If you know them well enough, bring along a trail cam photo and ask if they saw or killed the buck last year.
If all that fails, don't give up hope.
As for the second question, let's start by clarifying a couple of things.
First, forget the notion of a "dominant buck" as it tends to be misunderstood and over-simplistic.
Second, deer don't have territories. They have home ranges. A home range is a geographic area in which an animal spends the majority of their time. A territory is a piece of ground that is actively defended by its owner/occupant - territoriality.
Numerous studies on buck movement over the years have demonstrated certain generalities. One is yearling dispersal.
Most bucks tend to disperse from their natal home range (where they were born) within their first year and a half of life. The mechanism is not clearly understood. The common theory is their mother has run them off or older bucks have forced them out. However, at least one study showed bucks orphaned as fawns in their first fall are more likely to remain in their mother's home range as adults.
The older a buck gets, the less likely he is going to leave his home range, at least for any considerably length of time.
Outside the rut, most bucks stay put, spending most of their time in less than 30 or 40 percent of the their annual home range.
During the rut, they may make short excursions, sometimes traveling considerable distances from their core areas, and even outside their home range. These excursions typically last 24-48 hours, then the bucks return.
However, deer, like humans are individuals. Rarely, even an older deer will leave its home range for an extended period.
It's also possible the buck you're looking for has simply shifted slightly within its home range to an area where you don't have cameras.
Another, less encouraging possibility is that it died of natural causes.
You cannot stockpile bucks. No matter how good your ground, how little hunting pressure there is and how conscientious you are about letting young bucks walk, a certain proportion of older deer will die each year.

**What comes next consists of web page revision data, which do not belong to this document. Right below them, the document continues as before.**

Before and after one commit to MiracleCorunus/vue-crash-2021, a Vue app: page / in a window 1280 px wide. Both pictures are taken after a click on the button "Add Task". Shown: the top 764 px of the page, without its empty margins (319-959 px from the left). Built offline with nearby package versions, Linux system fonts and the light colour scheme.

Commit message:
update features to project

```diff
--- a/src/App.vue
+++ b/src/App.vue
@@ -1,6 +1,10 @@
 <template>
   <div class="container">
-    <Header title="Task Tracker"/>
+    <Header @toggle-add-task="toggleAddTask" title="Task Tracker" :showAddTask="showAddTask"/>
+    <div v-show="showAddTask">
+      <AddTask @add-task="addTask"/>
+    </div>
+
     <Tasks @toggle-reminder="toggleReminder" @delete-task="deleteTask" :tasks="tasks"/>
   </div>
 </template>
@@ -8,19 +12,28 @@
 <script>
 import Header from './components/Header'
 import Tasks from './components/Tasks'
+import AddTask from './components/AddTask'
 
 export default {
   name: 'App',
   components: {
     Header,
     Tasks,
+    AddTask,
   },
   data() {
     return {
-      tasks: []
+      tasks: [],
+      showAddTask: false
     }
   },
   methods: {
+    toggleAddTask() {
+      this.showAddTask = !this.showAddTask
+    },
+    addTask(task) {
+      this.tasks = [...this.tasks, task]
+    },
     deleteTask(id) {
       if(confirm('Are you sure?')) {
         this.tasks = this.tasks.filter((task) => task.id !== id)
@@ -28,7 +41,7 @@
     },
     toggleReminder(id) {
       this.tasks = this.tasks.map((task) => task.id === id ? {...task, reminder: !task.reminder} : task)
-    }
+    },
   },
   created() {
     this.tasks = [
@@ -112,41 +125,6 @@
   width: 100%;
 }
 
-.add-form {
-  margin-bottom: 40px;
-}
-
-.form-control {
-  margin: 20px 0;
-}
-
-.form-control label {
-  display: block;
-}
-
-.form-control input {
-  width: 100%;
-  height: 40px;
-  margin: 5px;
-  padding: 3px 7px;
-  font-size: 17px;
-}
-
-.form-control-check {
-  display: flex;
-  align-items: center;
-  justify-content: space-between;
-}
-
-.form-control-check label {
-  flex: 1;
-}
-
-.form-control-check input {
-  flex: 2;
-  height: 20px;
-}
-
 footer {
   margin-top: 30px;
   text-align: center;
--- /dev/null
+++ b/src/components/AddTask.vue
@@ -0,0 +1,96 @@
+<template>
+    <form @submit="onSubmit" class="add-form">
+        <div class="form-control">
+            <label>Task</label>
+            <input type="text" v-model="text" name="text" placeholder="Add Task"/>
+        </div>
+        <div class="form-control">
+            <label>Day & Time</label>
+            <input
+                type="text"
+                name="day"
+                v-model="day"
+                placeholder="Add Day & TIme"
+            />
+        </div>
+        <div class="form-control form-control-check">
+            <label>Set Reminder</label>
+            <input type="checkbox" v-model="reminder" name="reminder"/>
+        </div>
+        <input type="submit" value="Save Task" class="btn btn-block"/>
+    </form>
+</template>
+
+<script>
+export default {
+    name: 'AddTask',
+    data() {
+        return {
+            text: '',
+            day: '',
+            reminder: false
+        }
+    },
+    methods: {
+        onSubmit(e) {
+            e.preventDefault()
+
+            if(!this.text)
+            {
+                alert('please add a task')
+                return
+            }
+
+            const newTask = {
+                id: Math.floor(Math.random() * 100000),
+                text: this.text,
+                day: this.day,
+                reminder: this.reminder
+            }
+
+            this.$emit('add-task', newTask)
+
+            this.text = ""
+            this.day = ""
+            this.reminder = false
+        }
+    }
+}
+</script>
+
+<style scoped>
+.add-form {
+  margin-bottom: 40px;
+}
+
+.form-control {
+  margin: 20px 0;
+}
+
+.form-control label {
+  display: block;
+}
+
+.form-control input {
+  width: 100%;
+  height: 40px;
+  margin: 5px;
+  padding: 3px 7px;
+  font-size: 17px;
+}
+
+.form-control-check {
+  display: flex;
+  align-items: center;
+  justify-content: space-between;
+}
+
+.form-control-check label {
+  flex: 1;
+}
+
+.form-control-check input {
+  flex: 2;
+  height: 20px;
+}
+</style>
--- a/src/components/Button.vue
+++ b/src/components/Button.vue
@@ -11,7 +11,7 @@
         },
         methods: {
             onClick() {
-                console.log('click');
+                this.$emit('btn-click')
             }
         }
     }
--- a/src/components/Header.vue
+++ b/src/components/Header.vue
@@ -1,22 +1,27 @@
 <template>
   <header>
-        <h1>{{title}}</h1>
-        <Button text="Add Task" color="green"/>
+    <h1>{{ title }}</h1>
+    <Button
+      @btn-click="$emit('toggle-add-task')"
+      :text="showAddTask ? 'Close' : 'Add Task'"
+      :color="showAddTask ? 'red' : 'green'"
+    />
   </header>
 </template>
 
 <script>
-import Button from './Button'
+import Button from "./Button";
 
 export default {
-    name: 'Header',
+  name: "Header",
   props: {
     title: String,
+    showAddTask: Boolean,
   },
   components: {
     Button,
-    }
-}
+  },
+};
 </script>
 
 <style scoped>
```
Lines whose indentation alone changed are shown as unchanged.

Some will succumb to predation, others to disease. And if they become too abundant, they'll kill each other while competing for does.
It is entirely possible your "dominant" buck met a more dominant buck, and got his a$$ kicked.